Bonton business as sweet as honey
Michael McGee | 4/11/2014, 9:01 p.m.
The Dallas Examiner
The Bonton area of South Dallas – a predominantly African American neighborhood that encompasses parts of South Central Expressway and C.F. Hawn Freeway, extending beyond Stephenson Street to the north and past Rio Street to the south – has experienced its share of drugs and violence over the years. Joblessness and a high dropout rate continue to vex the community. The financial burden of raising a family can make the struggle against the lure of the streets that much more difficult. Yet Bonton residents may have found a path to new lives and second chances through faith, entrepreneurship and the common honeybee.

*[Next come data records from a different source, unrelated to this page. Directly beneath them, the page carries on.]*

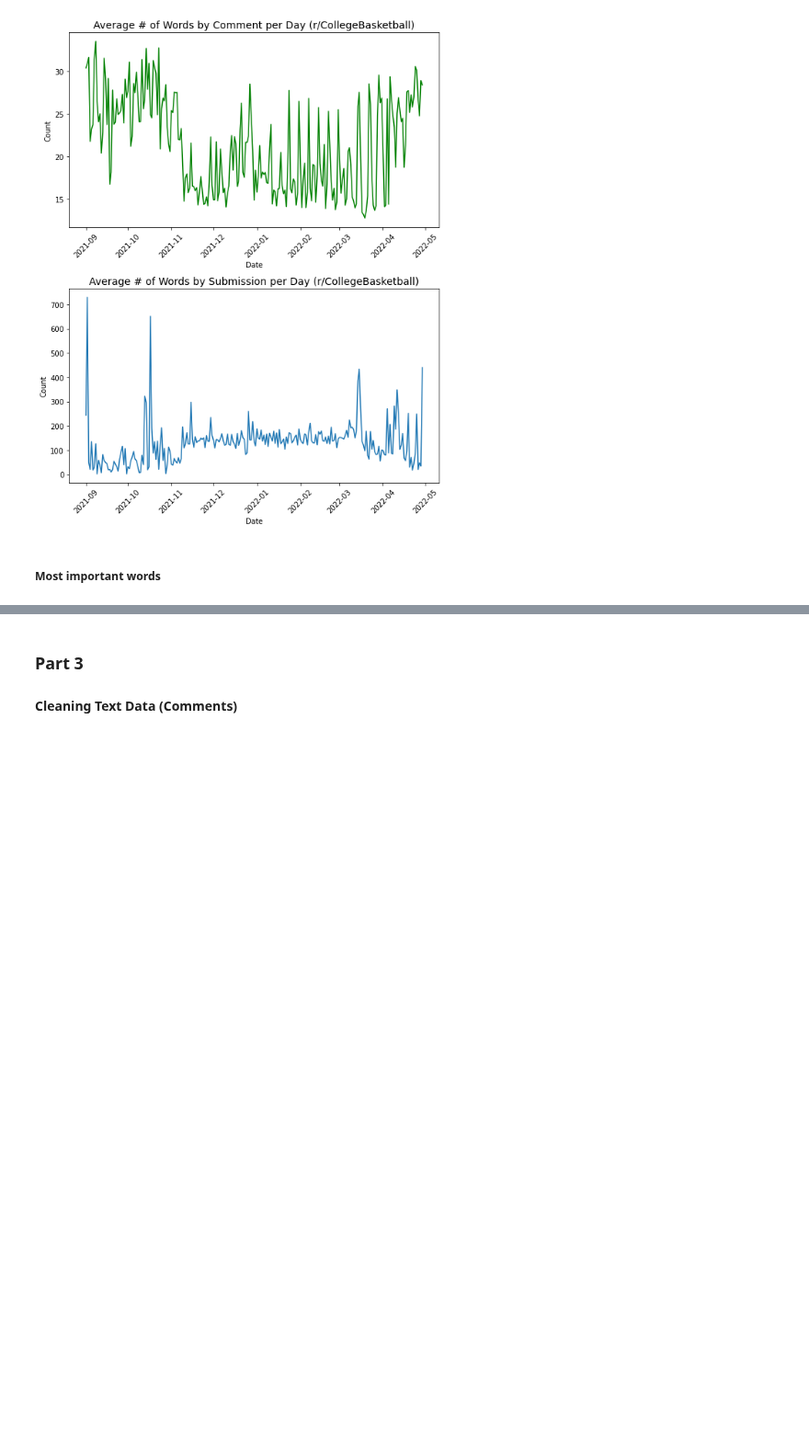
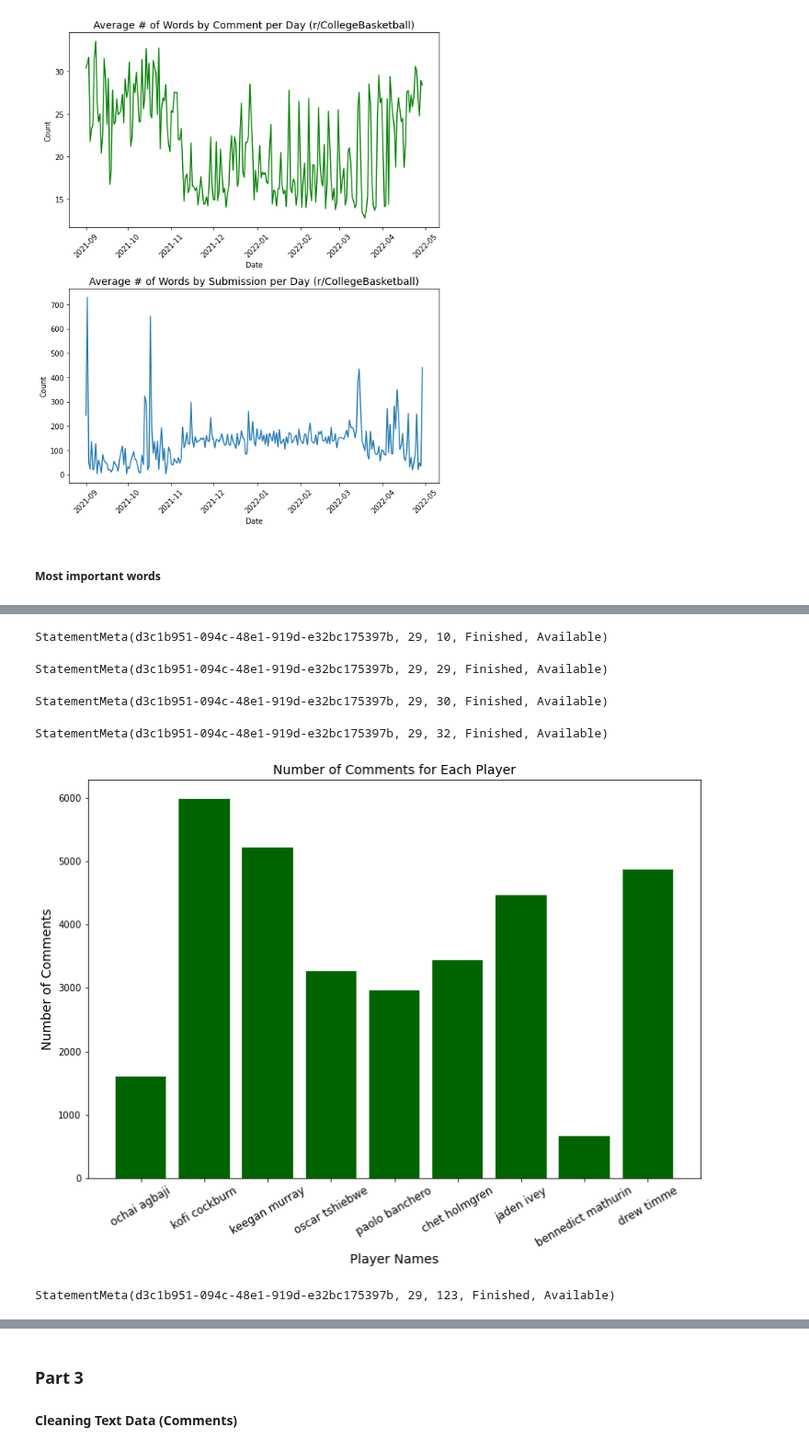
Before and after one commit to gu-dsan6000/fall-2023-reddit-project-team-26, a Jupyter notebook: code/nlp/project_nlp_cleaning.ipynb, the cells around one changed output, grey strips where cells are left out. Shown at 92% size. Saved outputs shown, nothing was run; the diff lists cells and outputs as text; code cells hidden in the pictures; blank space fills up the shorter version.

```diff
--- a/code/nlp/project_nlp_cleaning.ipynb
+++ b/code/nlp/project_nlp_cleaning.ipynb
@@ -189,0 +202,55 @@ result_df.show(truncate=False)
+# %%
+comments = comments.cache()
+submissions = submissions.cache()
+# %% [output]
+StatementMeta(d3c1b951-094c-48e1-919d-e32bc175397b, 29, 10, Finished, Available)
+# %%
+# search for player names
+
+# names of some of the top players in the 2021-2022 season
+player_names = ["ochai agbaji", "kofi cockburn", "keegan murray","oscar tshiebwe", "paolo banchero","chet holmgren","jaden ivey","bennedict mathurin","drew timme"]
+comments_cb = comments.filter(col("subreddit")=="CollegeBasketball") # look only at cbb subreddit
+
+comments_cb = comments_cb.withColumn("body", lower(col("body"))) # convert body to lower case
+
+# for each name indicate if first/last name is in the comment
+for player_name in player_names:
+    first_name, last_name = player_name.split()
+    comments_cb = comments_cb.withColumn(player_name, when((comments_cb.body.contains(first_name)) | (comments_cb.body.contains(last_name)), 1).otherwise(0))
+# %% [output]
+StatementMeta(d3c1b951-094c-48e1-919d-e32bc175397b, 29, 29, Finished, Available)
+# %%
+mentions = [comments_cb.select(name).agg({"*": "sum"}).collect()[0][0] for name in player_names] # count number of mentions by player
+# %% [output]
+StatementMeta(d3c1b951-094c-48e1-919d-e32bc175397b, 29, 30, Finished, Available)
+# %%
+# plotting # of mentions by player
+plt.figure(figsize=(12,8))
+plt.bar(player_names, mentions, color='darkgreen')
+plt.xlabel('Player Names', fontsize = 14)
+plt.xticks(rotation = 30, fontsize = 12)
+plt.ylabel('Number of Comments', fontsize = 14)
+plt.title('Number of Comments for Each Player', fontsize = 14)
+plt.show()
+# %% [output]
+StatementMeta(d3c1b951-094c-48e1-919d-e32bc175397b, 29, 32, Finished, Available)
+[figure, added]
+# %%
+x = ("kofi cockburn", "keegan murray","oscar tshiebwe", "paolo banchero","chet holmgren","jaden ivey","bennedict mathurin","drew timme")
+mentions_month = (
+    comments_cb
+    .groupBy("month")
+    .agg(
+        sum("ochai agbaji").alias("Ochai Agbaji"),
+        sum("keegan murray").alias("Keegan Murray"),
+        sum("oscar tshiebwe").alias("Oscar Tshiebwe"),
+        sum("paolo banchero").alias("Paolo Banchero"),
+        sum("chet holmgren").alias("Chet Holmgren"),
+        sum("jaden ivey").alias("Jaden Ivey"),
+        sum("bennedict mathurin").alias("Bennedict Mathurin"),
+        sum("drew timme").alias("Drew Timme"),
+
+    )
+).toPandas()
+# %% [output]
+StatementMeta(d3c1b951-094c-48e1-919d-e32bc175397b, 29, 123, Finished, Available)
```
Also changed, not shown: parts of 14 cells of this notebook.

Established just a few months ago, the Bonton Honey Company was created to make positive changes in the lives of local families.
“We work with folks, trying to help them get their lives back on track, and one of the ways that we do that, ultimately, it means getting them to work. And so Bonton Honey is kind of born out of that,” stated Daron Babcock, director of Community Development for H.I.S. Bridgebuilders, a Bonton nonprofit ministry.
The genesis of the company began with Nathan Sheets, the owner of North Dallas Honey Company and co-creator of the I Am Second movement. Early in 2013, Sheets was nudged by his faith to help Bonton men who could not find good jobs due to their criminal records or poor education. Babcock revealed details about how Sheets and the future employees of Bonton Honey connected at a Bridgebuilders family gathering.
“Nathan heard so many of the men talk about the rejection that they got when they tried to get their life back on track and tried to interview for jobs,” he said. Over and over the Bonton residents told stories of being refused employment in the present due to wrongdoing in the past. A week later Sheets contacted Babcock with a sweet idea.
“He called me and just said, ‘You know, I’ve not been able to get that time out of my head …’” Babcock said. “I don’t know much but I’m really good at the honey business.”
Sheets had a concept of creating a competitive company similar to his North Dallas Honey Co. The plan was for him to work with the company for two years. After that, it would all be in the hands of the Bonton men.
With that, Bonton Honey took a route Babcock described as “not traditional.” Six men from the community worked for almost a year without pay, harvesting honey in McKinney with the hope that their enterprise would lead to a brighter future for their families. Sheets financially invested in the honeybees; the men built the bee boxes for the hives and cared for the bees. Their efforts were rewarded with a successful honey harvest in August.
The first jars of honey were sold Nov. 17 during a launch party in Bonton. Supporters made their honey purchases through an auction format – a benchmark of success for the fledgling company.
Babcock added that the money raised on those first sales was reinvested in the business while a portion was paid out to those six original Bonton employees.